* **TASK BRIEF**: In the entries below, filter for the word "false" and copy every matching line.

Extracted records
******************************
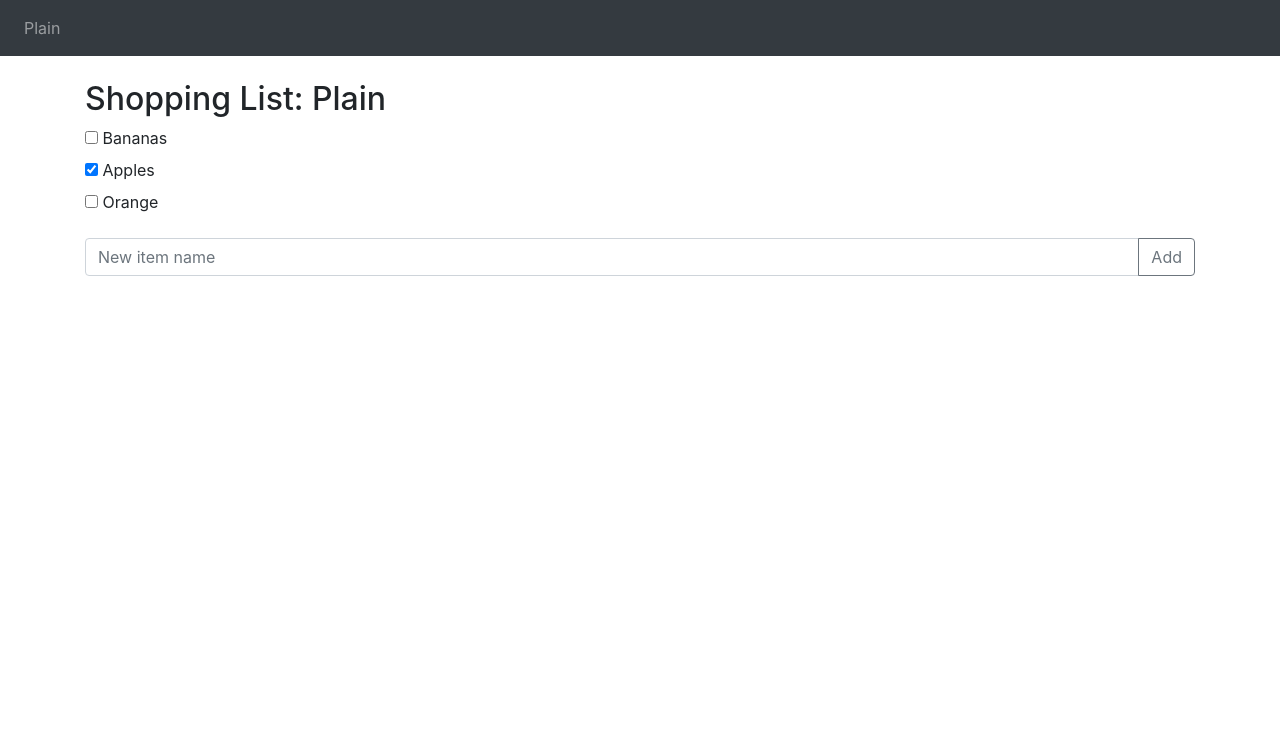
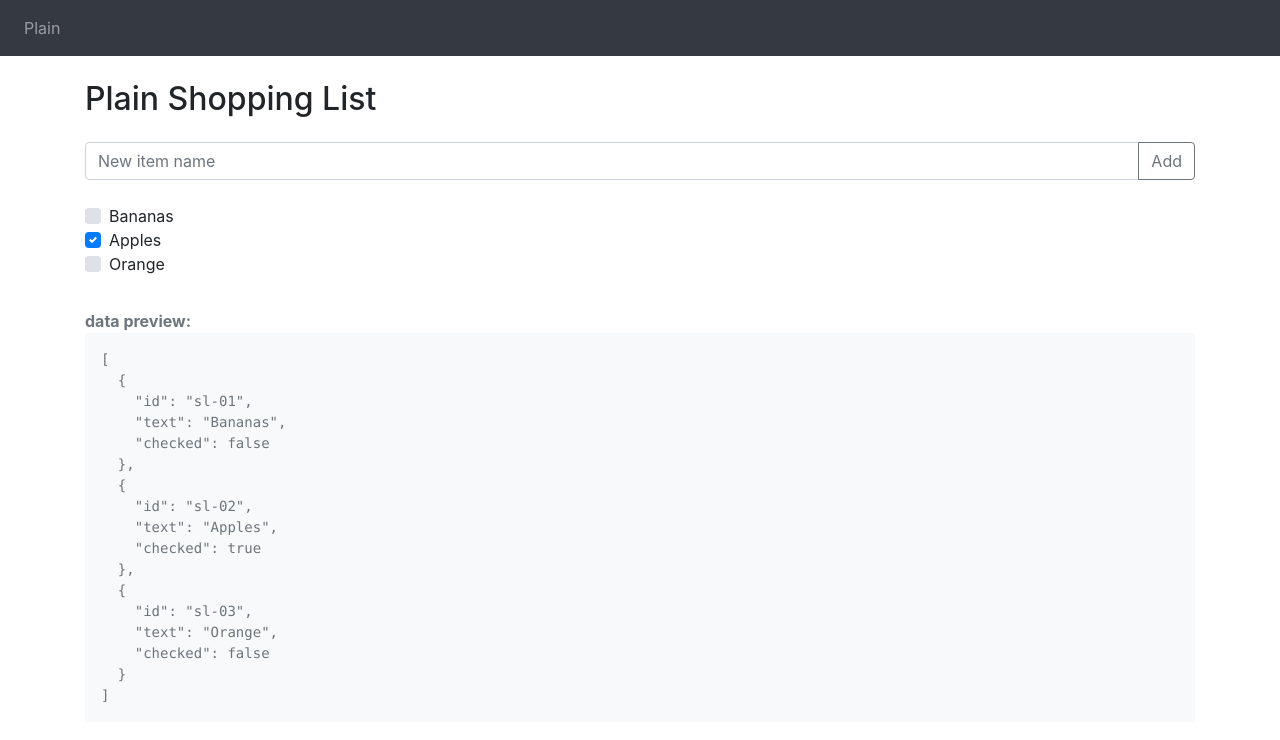
Before and after one commit to cichy380/shopping-list-vue-test-project, a Vue app: page /#/plain in a window 1280 px wide. Shown: the top 740 px of the page. Built offline with nearby package versions, Linux system fonts and the light colour scheme.

Commit message:
Changed styles of view

```diff
--- a/src/components/ShoppingListPlain.vue
+++ b/src/components/ShoppingListPlain.vue
@@ -1,16 +1,8 @@
 <template>
   <div class="container pt-4 pb-4">
-    <h2>{{ title }}</h2>
-    <ul class="list-unstyled">
-      <li v-for="item in items" :key="item.text" :class="{'removed':item.checked}">
-        <div class="checkbox">
-          <label>
-            <input type="checkbox" v-model="item.checked" /> {{ item.text }}
-          </label>
-        </div>
-      </li>
-    </ul>
-    <form @submit.prevent="addItem">
+    <h2 class="mb-4">{{ title }}</h2>
+
+    <form @submit.prevent="addItem" class="mb-4">
       <div class="input-group">
         <input v-model="newItem" placeholder="New item name" type="text" class="form-control">
         <div class="input-group-append">
@@ -18,17 +10,33 @@
         </div>
       </div>
     </form>
+
+    <ul class="list-unstyled">
+      <li v-for="item in items" :key="item.id" :class="{'removed':item.checked}">
+        <div class="custom-control custom-checkbox">
+
+            <input type="checkbox" v-model="item.checked" class="custom-control-input" :id="item.id" />
+            <label class="custom-control-label" :for="item.id">{{ item.text }}</label>
+
+        </div>
+      </li>
+    </ul>
+
+    <hr class="invisible">
+
+    <strong class="text-muted">data preview:</strong>
+    <pre class="p-3 bg-light text-muted"><code>{{ items }}</code></pre>
   </div>
 </template>
 
 <script>
 var data = {
   items: [
-    {text: 'Bananas', checked: false},
-    {text: 'Apples', checked: true},
-    {text: 'Orange', checked: false}
+    {id: 'sl-01', text: 'Bananas', checked: false},
+    {id: 'sl-02', text: 'Apples', checked: true},
+    {id: 'sl-03', text: 'Orange', checked: false}
   ],
-  title: 'Shopping List: Plain',
+  title: 'Plain Shopping List',
   newItem: ''
 }
 
@@ -39,10 +47,15 @@ export default {
   },
   methods: {
     addItem: function () {
-      this.items.push({
-        text: this.newItem,
-        checked: false
-      })
+      let text = this.newItem.trim()
+
+      if (text) {
+        this.items.push({
+          text: text,
+          checked: false
+        })
+        this.newItem = ''
+      }
     }
   }
 }
```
******************************
* **WRITTEN ANSWER**:
-    {text: 'Bananas', checked: false},
-    {text: 'Orange', checked: false}
+    {id: 'sl-01', text: 'Bananas', checked: false},
+    {id: 'sl-03', text: 'Orange', checked: false}
-        checked: false
+          checked: false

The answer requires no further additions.